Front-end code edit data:
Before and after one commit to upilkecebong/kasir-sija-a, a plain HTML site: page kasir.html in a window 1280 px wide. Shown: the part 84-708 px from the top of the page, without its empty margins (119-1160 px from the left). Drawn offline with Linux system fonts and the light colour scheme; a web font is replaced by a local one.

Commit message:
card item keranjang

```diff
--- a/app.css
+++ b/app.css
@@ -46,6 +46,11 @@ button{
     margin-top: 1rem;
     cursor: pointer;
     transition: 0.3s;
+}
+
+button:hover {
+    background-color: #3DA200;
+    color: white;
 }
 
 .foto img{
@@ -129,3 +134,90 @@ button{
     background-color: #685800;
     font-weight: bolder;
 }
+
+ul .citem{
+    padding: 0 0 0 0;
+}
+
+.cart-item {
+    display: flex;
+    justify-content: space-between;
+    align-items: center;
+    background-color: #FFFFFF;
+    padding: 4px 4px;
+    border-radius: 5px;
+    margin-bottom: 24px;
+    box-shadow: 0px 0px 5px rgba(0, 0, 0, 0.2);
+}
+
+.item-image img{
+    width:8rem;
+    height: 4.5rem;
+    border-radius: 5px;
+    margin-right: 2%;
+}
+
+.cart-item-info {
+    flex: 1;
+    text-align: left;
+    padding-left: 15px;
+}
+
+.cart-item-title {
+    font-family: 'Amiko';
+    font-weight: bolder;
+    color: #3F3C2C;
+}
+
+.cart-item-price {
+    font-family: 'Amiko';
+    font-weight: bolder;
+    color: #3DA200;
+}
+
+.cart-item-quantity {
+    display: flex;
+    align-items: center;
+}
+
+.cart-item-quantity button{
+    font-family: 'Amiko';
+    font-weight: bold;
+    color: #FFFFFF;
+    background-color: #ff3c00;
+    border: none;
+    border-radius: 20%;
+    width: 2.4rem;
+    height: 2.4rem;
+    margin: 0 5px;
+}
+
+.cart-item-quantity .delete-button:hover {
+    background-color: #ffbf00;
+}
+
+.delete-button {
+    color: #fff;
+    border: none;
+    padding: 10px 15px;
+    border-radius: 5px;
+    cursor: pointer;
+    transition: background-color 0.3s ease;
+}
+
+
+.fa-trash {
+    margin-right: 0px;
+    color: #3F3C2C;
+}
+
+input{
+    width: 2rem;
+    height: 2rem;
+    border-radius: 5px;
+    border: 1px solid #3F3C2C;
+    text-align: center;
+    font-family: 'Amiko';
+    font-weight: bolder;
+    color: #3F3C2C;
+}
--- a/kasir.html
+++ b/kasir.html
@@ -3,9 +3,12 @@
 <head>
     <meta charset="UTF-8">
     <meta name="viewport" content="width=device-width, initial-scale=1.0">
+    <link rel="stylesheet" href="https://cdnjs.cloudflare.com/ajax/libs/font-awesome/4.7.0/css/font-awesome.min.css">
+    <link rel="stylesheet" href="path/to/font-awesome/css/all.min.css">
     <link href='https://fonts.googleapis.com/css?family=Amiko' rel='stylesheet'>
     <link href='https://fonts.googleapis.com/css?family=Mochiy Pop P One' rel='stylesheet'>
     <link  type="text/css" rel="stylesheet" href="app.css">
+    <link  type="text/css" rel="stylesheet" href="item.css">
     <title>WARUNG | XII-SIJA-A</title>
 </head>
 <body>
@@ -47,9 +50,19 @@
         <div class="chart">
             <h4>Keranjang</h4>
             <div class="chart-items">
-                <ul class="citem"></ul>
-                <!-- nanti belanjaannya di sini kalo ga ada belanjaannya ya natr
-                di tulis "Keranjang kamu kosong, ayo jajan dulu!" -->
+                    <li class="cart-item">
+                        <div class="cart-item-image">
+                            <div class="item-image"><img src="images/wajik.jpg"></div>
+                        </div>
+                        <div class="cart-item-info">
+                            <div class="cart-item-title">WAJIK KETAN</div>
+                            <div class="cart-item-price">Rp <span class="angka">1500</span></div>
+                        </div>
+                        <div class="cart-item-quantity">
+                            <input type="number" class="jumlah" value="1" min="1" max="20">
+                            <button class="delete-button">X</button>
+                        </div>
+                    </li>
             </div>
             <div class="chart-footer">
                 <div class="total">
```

---

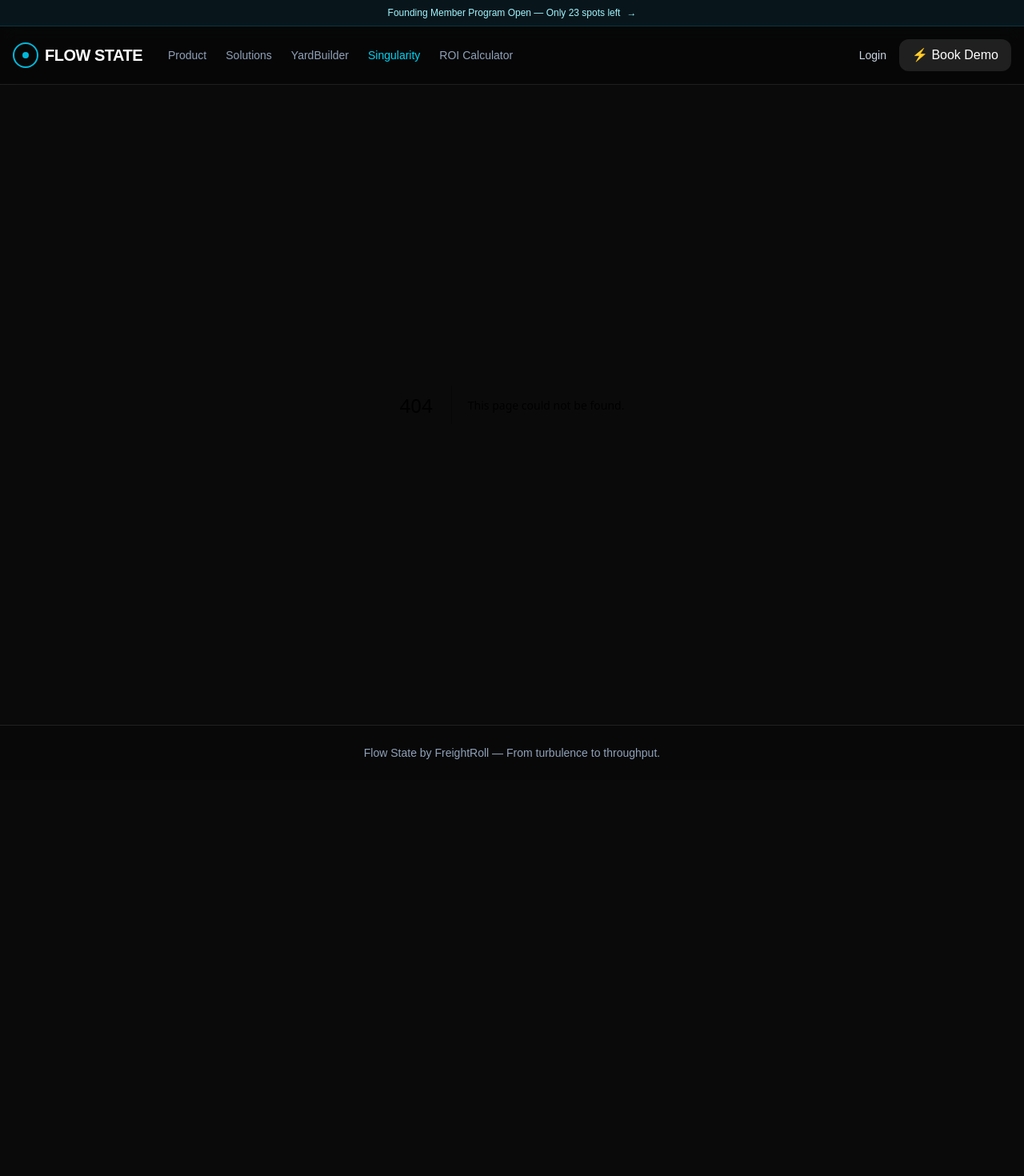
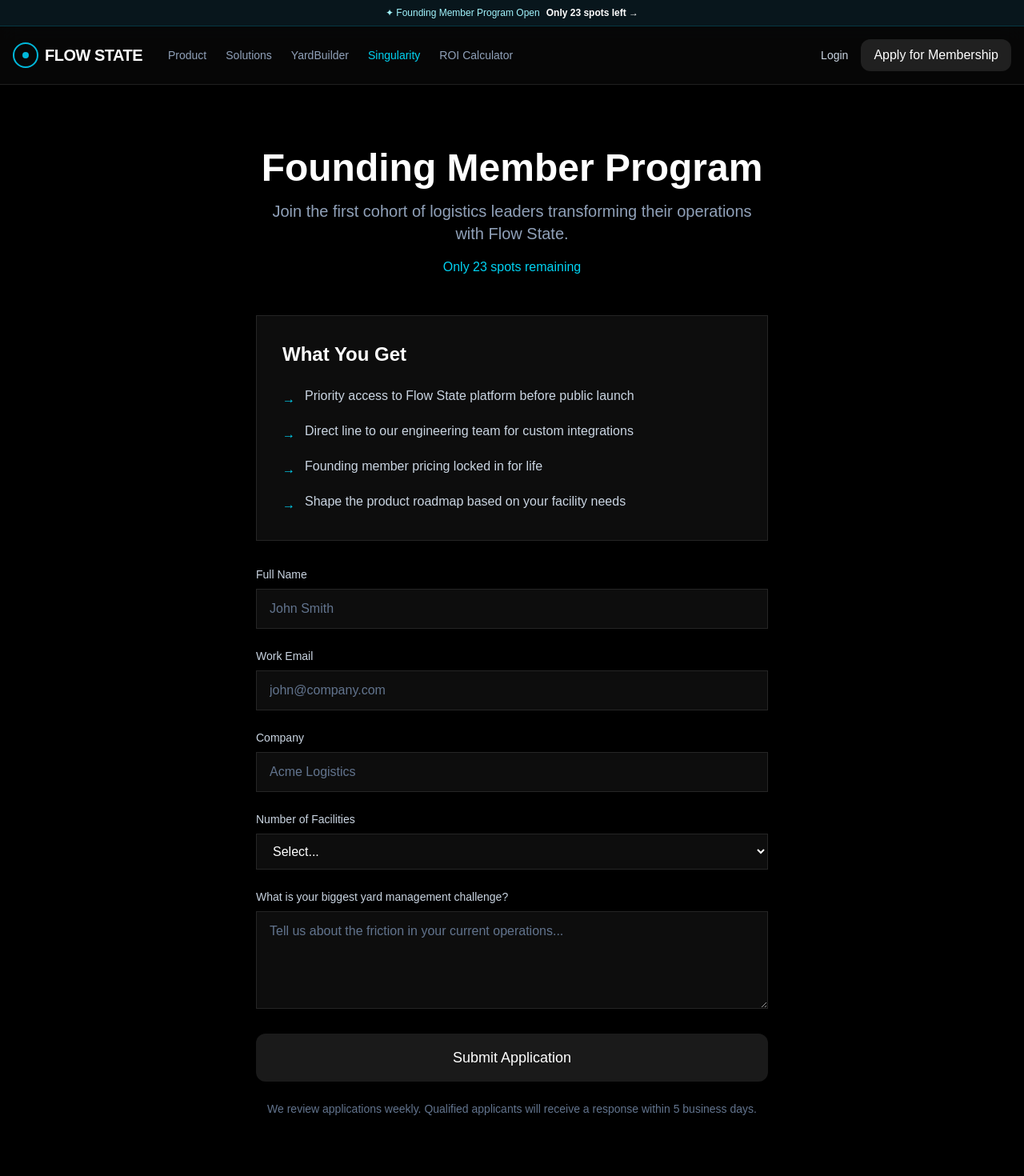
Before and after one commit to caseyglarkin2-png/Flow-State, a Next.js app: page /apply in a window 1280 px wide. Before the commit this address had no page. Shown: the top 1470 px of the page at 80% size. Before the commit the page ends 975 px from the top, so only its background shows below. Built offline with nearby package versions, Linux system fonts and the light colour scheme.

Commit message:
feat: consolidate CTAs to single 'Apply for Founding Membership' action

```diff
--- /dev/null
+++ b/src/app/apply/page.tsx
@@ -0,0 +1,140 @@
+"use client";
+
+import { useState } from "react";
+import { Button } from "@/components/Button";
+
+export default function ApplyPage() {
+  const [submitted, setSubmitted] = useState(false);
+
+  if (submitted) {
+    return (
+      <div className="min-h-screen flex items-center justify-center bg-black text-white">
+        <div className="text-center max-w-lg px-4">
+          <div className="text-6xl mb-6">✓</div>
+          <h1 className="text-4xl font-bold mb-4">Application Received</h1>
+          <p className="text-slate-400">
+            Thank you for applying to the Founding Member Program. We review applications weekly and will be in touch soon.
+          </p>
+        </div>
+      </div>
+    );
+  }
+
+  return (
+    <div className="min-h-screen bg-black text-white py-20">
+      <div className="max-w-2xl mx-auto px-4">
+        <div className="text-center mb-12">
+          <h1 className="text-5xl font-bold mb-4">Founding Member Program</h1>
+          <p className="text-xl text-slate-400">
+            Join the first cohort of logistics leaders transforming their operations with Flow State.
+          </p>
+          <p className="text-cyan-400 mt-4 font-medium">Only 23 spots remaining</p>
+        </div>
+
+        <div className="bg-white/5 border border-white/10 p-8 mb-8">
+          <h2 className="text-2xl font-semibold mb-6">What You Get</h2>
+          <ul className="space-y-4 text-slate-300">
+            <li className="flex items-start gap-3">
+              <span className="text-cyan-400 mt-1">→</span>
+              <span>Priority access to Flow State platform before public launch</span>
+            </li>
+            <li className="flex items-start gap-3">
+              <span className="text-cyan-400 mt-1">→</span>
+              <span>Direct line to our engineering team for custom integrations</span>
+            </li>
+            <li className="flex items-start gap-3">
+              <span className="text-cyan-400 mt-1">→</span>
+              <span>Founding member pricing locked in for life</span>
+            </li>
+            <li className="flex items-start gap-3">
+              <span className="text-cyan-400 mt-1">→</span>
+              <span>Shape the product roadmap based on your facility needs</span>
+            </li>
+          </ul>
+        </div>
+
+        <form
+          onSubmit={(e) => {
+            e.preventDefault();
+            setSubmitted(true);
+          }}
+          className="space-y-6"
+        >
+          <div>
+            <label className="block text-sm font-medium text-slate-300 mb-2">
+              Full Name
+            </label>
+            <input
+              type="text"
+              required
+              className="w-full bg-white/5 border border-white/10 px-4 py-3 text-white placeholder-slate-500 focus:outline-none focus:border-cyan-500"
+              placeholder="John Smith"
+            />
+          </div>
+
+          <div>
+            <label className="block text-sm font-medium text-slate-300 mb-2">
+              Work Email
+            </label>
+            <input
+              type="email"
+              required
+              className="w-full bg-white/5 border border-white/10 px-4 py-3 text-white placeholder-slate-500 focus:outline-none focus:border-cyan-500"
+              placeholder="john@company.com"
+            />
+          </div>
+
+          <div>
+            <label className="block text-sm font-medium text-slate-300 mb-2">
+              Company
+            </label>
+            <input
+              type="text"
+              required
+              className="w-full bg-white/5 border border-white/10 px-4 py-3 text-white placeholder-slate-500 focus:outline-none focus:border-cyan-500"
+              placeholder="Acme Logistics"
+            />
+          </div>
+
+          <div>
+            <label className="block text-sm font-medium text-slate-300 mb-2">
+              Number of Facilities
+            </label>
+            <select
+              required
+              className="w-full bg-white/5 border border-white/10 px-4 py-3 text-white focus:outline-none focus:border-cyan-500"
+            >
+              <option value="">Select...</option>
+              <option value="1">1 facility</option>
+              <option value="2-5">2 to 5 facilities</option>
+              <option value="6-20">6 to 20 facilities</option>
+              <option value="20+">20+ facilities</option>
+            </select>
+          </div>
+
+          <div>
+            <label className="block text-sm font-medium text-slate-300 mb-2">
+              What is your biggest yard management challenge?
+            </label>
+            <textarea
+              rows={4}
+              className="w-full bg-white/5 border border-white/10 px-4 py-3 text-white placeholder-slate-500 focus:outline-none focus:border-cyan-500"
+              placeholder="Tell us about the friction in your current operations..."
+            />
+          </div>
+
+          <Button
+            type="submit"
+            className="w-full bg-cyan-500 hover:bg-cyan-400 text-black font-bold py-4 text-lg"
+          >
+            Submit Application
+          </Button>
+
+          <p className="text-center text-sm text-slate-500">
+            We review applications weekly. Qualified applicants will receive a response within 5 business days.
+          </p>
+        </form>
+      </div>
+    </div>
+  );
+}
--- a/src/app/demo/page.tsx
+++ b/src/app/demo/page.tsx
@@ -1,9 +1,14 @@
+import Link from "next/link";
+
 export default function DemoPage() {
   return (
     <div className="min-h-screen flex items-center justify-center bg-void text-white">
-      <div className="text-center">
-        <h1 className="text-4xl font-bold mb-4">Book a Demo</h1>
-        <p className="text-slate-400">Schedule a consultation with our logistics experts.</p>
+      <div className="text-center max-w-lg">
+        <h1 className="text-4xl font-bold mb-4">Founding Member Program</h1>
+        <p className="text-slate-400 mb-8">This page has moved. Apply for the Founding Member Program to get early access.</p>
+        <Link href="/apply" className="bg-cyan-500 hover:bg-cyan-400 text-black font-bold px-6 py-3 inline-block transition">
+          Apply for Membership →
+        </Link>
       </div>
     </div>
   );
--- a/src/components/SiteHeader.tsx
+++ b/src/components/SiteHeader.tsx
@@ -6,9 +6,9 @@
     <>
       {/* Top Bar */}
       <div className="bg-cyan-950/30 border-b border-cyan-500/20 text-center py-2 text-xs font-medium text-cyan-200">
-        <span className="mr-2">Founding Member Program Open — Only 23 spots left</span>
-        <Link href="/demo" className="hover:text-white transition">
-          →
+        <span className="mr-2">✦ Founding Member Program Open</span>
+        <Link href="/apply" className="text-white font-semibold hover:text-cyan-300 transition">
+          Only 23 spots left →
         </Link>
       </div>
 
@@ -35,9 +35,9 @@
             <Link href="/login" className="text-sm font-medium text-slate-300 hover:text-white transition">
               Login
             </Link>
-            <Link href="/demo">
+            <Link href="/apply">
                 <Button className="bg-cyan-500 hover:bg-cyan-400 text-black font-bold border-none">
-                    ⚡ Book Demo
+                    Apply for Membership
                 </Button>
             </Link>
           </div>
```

REQUIREMENT: Where does the string "width" appear in the records above? Return every line that holds it.

TASK SOLUTION:
+    width:8rem;
+    width: 2.4rem;
+    width: 2rem;
     <meta name="viewport" content="width=device-width, initial-scale=1.0">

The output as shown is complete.